EXERCISE DIRECTIONS -
Among the entries below, how many lines have the string "daily" in them? Only the number should be given.

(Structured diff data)

○ ○ ○ ○ ○ ○ ○

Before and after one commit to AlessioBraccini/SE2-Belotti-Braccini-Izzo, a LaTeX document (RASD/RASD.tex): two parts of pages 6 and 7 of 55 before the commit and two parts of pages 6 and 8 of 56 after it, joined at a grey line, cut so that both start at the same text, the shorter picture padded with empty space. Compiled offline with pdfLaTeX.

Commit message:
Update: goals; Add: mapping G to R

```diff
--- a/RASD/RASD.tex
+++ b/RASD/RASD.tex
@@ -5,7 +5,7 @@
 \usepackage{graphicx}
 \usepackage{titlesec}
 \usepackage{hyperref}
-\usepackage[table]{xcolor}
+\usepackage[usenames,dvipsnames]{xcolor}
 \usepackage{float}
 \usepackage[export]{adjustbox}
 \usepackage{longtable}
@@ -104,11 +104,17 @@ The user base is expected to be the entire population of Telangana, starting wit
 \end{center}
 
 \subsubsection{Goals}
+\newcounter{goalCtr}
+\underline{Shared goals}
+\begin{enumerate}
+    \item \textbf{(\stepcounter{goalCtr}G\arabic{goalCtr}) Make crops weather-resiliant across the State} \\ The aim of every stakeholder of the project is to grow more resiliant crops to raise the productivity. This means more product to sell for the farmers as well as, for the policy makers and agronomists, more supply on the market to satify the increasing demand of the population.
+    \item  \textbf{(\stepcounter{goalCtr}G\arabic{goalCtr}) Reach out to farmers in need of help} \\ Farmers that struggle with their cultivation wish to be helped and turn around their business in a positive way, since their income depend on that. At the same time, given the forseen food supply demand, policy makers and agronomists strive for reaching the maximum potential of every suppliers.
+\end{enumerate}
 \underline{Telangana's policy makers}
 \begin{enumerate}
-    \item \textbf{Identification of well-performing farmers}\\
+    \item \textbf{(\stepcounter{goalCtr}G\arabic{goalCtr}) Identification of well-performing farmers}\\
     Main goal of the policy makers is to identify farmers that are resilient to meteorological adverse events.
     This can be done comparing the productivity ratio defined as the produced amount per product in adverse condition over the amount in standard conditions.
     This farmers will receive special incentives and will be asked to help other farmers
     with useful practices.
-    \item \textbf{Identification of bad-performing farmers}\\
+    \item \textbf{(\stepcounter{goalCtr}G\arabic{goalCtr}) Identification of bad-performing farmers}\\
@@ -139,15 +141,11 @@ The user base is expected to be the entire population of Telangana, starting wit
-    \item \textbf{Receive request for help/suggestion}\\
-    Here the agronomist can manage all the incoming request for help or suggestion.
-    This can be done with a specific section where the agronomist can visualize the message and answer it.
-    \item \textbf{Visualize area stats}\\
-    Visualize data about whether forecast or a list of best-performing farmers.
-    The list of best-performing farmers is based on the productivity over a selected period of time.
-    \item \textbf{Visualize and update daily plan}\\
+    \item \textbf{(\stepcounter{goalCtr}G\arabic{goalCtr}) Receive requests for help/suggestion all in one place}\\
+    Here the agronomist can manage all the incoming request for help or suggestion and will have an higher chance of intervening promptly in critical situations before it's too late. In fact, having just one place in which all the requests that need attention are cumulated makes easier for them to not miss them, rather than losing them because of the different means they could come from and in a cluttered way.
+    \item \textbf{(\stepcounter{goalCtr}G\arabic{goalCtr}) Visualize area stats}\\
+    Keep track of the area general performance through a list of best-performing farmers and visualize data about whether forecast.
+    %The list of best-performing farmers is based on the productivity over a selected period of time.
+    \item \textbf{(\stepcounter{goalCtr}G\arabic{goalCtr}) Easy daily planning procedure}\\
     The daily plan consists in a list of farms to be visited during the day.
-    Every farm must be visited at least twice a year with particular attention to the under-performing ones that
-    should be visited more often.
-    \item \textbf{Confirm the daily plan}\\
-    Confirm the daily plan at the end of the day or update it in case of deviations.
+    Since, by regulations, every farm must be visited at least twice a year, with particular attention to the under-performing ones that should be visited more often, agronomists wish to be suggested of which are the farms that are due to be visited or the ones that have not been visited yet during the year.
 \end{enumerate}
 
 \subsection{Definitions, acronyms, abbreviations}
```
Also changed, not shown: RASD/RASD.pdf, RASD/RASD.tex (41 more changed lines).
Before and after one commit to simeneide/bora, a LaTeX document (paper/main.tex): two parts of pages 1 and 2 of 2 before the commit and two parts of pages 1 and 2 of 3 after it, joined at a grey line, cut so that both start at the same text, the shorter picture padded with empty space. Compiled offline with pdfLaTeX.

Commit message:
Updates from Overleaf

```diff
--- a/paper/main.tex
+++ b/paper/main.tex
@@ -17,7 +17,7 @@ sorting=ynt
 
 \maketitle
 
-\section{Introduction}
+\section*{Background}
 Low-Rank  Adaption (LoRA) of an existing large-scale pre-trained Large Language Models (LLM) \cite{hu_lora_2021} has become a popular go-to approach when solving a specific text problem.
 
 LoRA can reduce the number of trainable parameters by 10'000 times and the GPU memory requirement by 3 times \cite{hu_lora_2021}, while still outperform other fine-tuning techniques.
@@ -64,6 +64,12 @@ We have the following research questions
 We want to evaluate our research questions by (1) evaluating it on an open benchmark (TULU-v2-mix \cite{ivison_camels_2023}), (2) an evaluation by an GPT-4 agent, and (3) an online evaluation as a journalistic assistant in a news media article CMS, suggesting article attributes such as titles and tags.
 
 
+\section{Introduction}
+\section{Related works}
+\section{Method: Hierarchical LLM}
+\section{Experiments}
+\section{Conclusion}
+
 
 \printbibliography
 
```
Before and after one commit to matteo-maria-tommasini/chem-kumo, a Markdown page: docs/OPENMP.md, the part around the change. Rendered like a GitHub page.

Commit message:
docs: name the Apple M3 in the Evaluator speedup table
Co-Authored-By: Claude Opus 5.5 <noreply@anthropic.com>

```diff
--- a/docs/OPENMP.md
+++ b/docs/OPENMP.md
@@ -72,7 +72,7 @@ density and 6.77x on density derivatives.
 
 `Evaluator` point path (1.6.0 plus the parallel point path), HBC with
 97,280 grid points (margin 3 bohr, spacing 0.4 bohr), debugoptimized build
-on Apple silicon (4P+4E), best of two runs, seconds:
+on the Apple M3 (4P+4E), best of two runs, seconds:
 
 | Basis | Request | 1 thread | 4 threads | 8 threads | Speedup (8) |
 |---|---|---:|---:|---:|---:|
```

○ ○ ○ ○ ○ ○ ○

RESPONSE TO THE EXERCISE -
5